About this task =
If a line in the data has the string "reduced", please show it.

Records provided =
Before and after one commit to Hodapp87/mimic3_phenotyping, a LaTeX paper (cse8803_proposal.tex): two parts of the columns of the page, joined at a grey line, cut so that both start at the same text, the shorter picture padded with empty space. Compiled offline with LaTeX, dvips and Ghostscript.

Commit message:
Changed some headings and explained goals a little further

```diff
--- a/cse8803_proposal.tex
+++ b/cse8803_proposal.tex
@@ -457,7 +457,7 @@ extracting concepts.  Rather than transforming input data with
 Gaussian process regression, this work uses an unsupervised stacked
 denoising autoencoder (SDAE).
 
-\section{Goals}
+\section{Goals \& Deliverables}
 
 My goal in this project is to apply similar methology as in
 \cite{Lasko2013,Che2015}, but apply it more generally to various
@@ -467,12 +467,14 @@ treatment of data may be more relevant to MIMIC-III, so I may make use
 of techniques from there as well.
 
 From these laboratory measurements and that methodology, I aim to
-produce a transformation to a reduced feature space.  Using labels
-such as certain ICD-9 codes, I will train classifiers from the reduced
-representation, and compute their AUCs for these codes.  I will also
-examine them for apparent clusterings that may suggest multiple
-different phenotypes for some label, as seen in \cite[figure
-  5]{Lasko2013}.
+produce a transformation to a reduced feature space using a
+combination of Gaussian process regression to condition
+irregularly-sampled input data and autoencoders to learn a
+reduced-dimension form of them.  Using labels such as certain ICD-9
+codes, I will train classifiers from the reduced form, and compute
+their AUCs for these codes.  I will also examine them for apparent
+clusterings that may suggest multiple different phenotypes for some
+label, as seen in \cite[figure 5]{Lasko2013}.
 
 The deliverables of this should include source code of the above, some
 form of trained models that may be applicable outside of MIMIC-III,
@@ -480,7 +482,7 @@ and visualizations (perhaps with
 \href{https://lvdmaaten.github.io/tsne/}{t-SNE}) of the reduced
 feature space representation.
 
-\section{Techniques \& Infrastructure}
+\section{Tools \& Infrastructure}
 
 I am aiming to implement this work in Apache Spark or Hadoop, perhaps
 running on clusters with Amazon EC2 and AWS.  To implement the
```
* * *
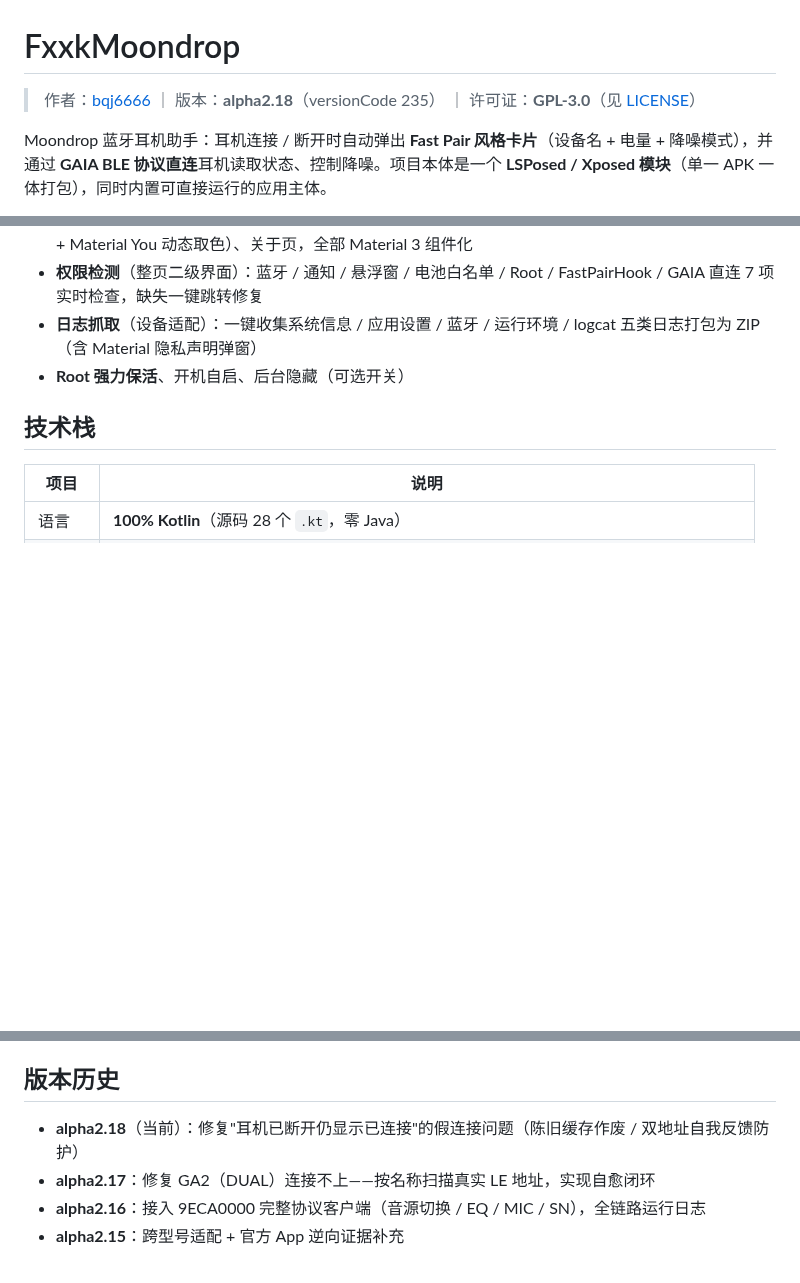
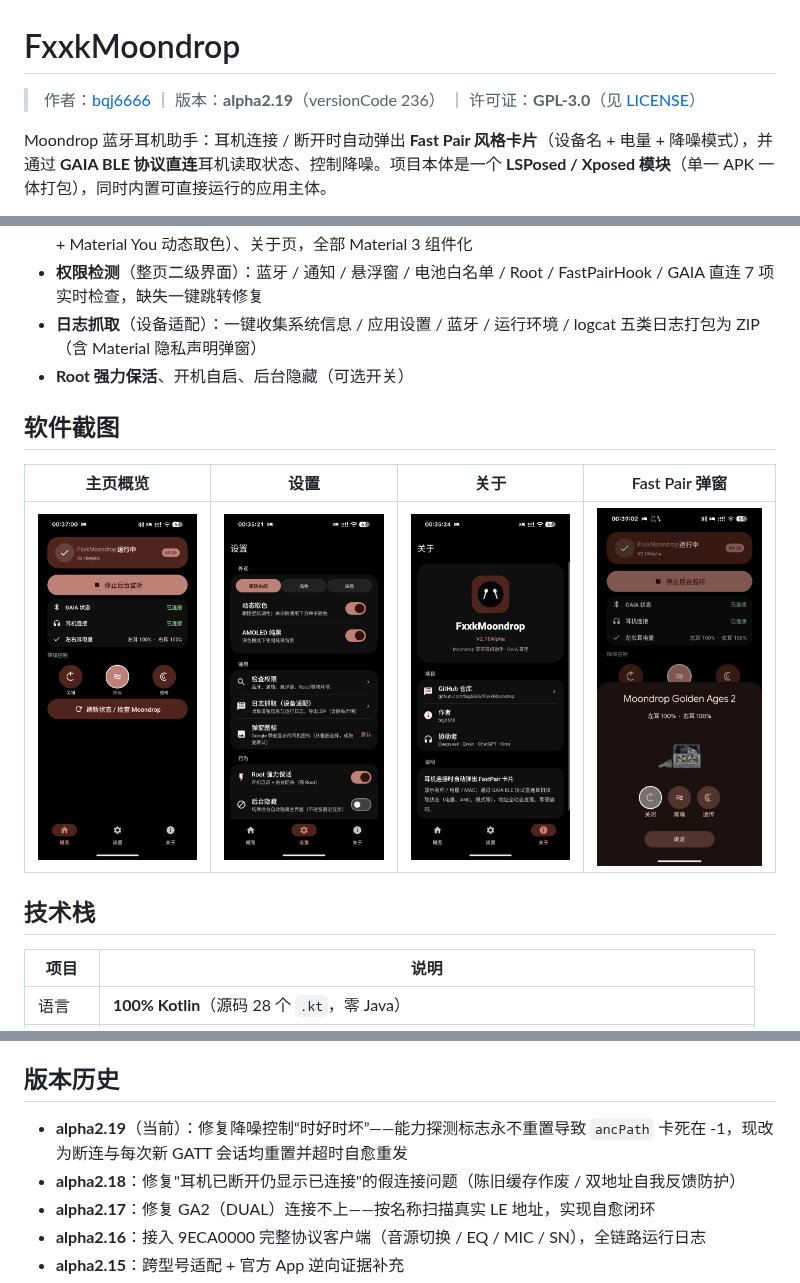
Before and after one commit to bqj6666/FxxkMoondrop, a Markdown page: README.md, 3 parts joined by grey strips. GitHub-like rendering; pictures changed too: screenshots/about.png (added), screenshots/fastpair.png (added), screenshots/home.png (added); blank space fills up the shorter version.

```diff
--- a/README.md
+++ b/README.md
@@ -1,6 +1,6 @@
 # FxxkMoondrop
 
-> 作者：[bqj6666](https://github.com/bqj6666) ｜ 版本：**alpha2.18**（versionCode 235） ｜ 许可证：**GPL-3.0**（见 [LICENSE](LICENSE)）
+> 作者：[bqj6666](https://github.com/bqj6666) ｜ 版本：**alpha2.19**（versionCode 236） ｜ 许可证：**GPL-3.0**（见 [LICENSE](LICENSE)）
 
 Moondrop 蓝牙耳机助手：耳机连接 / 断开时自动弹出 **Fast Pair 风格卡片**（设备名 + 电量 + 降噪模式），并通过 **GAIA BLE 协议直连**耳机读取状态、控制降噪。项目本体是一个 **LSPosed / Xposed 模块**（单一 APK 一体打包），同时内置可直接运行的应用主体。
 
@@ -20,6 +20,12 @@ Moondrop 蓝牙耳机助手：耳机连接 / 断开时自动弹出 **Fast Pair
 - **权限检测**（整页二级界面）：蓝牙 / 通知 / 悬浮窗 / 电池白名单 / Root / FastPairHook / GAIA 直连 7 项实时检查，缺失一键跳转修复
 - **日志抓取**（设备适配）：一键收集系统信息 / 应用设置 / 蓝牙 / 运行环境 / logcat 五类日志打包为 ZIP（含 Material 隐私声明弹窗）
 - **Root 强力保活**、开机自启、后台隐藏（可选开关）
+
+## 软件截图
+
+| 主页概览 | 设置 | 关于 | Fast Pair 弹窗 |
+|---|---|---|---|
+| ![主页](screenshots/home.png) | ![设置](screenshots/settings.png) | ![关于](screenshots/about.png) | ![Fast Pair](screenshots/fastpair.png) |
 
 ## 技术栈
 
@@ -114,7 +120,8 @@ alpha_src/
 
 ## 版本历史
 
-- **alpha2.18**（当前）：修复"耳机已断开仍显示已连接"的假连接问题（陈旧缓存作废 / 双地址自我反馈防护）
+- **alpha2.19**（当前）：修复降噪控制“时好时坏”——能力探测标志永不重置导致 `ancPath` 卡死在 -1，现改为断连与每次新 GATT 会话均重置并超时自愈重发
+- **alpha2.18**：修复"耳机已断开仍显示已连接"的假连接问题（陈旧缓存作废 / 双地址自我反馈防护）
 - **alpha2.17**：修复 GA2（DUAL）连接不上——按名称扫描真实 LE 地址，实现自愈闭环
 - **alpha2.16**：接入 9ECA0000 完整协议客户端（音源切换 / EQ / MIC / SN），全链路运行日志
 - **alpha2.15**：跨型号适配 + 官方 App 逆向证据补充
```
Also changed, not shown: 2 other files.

Written solution =
-produce a transformation to a reduced feature space.  Using labels
-such as certain ICD-9 codes, I will train classifiers from the reduced
+produce a transformation to a reduced feature space using a
+reduced-dimension form of them.  Using labels such as certain ICD-9
+codes, I will train classifiers from the reduced form, and compute
 \href{https://lvdmaaten.github.io/tsne/}{t-SNE}) of the reduced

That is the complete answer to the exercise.